- Between 2011 and 2015, over 700 000 persons – the vast majority of whom do not live in Hungary – acquired Hungarian nationality in an extremely accelerated, simplified and facilitated procedure, based on their Hungarian ancestry (“simplified naturalisation”). In the same period, 3 122 migrants living in Hungary could naturalise in a standard procedure, among whom there were only 46 refugees and 38 stateless persons. The rate of positive decisions was only half of the average rate (57%) in case of stateless persons (33%), and only quarter of the average in case of refugees (14%). These statistics – read in conjunction with the legislative shortcomings and the experiences of individual cases – clearly indicate that the naturalisation of these two groups is in practice not facilitated, but actually rendered more difficult.
- No transparent and justified thresholds exist when assessing the livelihood and accommodation conditions for naturalisation, and it appears that unreasonably high requirements are being applied on certain occasions, which may have a particularly negative impact on refugees and stateless persons.
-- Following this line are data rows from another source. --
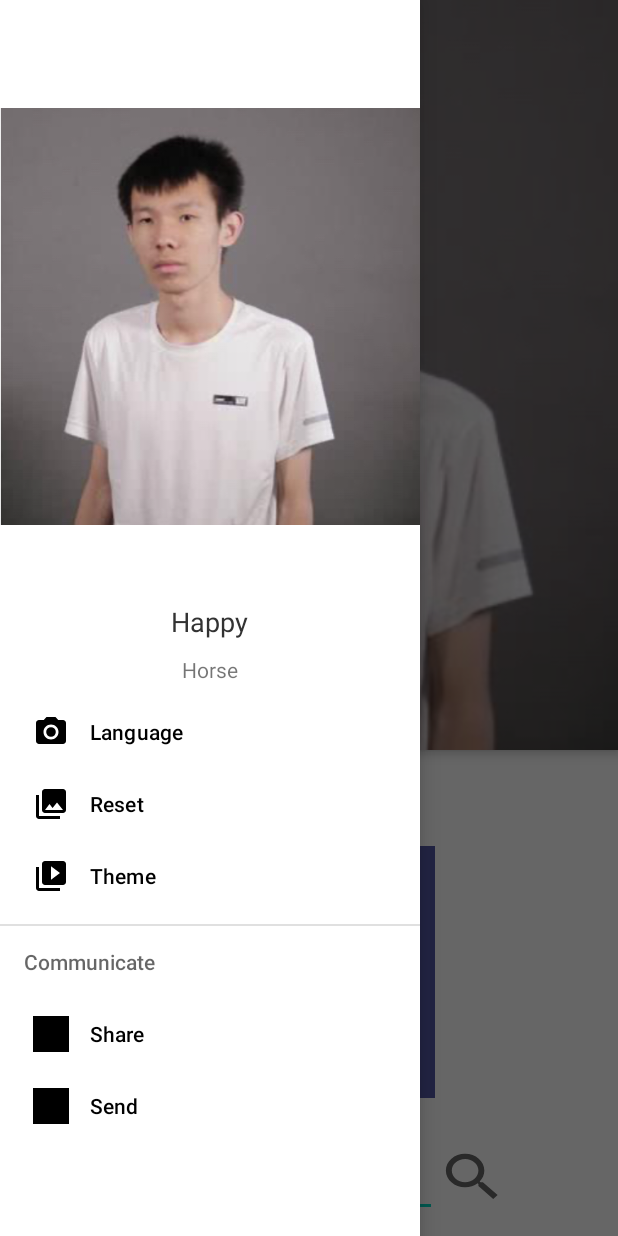
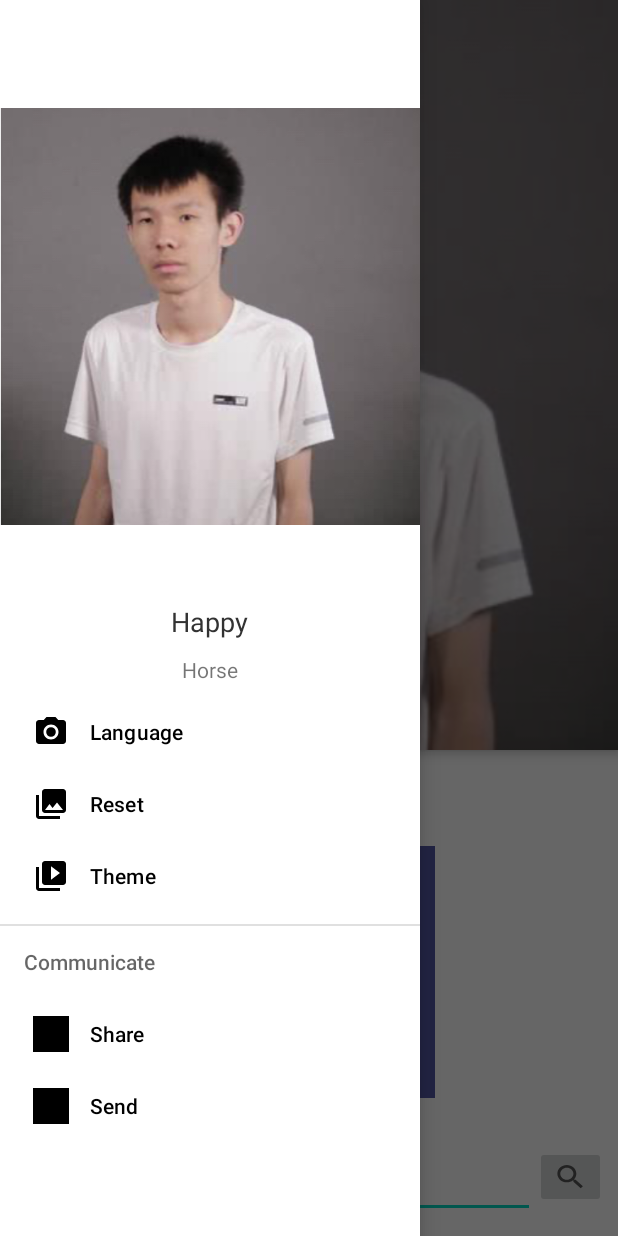
Before and after one commit to NaiveSearch/NaiveSearch, an Android app: the screen it shows after launch (HomeActivity), with the side drawer open, on a phone screen of 412 x 824 dp. Run offline under Robolectric (Android 15) with nearby library versions, the phone set to English and light mode, and no system bars; our stand-ins replace navigation-ui.

Commit message:
update search fragment

```diff
--- a/app/src/main/res/layout/fragment_search.xml
+++ b/app/src/main/res/layout/fragment_search.xml
@@ -6,24 +6,31 @@
     android:layout_height="wrap_content">
 
 
-<!--    //TODO: complete automatic text input`s width to fixed-->
+    <!--    //TODO: complete automatic text input`s width to fixed-->
     <LinearLayout
         android:layout_width="match_parent"
         android:layout_height="match_parent"
         android:orientation="horizontal">
 
+        <!--            android:layout_width="195dp"-->
+        <!--            android:layout_height="47dp"-->
         <EditText
             android:id="@+id/key_word_TextView"
-            android:layout_width="195dp"
-            android:layout_height="47dp"
+            android:layout_width="0dp"
+            android:layout_height="48dp"
+            android:layout_weight="1"
             android:ems="10"
-            android:inputType="textPersonName" />
+            android:gravity="center_vertical"
+            android:hint="search"
+            android:inputType="textPersonName"
+            android:singleLine="true"
+            android:textAlignment="viewStart"
+            tools:ignore="RtlCompat" />
 
         <ImageButton
             android:id="@+id/search_imageButton"
             android:layout_width="47dp"
             android:layout_height="match_parent"
-            android:background="@color/cardview_light_background"
             android:scaleType="fitXY"
             app:srcCompat="@drawable/ic_baseline_search_24" />
 
```
Also changed, not shown: app/src/main/res/layout/activity_search.xml (+6 -4 lines).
Some cases encountered indicate that monthly incomes that far exceed the minimum salary or the statistical minimum of monthly subsistence may still be easily considered as insufficient to prove one’s livelihood as required by law for a successful naturalisation.
- Despite the preconception according to which nationality issues belong to a reserved domain of state sovereignty, in reality the European Convention on Human Rights and EU law (as interpreted by the European Court of Human Rights and the EU Court of Justice, respectively) do contain emerging procedural safeguards that are applicable to naturalisation procedures – at least in certain contexts. These norms emanate, in particular, from the right to private life (and the link between this right and social identity), the right to an effective remedy, the right to be heard and the strong connection between EU citizenship and the nationality of individual Member States. After a careful reading of the jurisprudence of the Luxembourg Court, one cannot but conclude that EU Member States act “in the scope of Union law” when deciding upon naturalisation claims, and thus on access to EU citizenship.
- In Hungary, decisions on naturalisation are made in a “black box”, with literally no one ever being able to see (let alone to challenge) why a certain claim has been rejected. The Hungarian procedural framework for naturalisation lacks the most fundamental transparency and fair procedure safeguards, and as such, raises concerns with regard to its compatibility with the above-mentioned emerging norms in EU law and Strasbourg jurisprudence, and even with the good administration standard embedded in the Hungarian Constitution.
I hope that my research will not only contribute to positive changes in Hungary, but will also inspire similar research and advocacy initiatives in other parts of the world, thus stimulating global awareness-raising about this important, yet still fairly under-researched topic.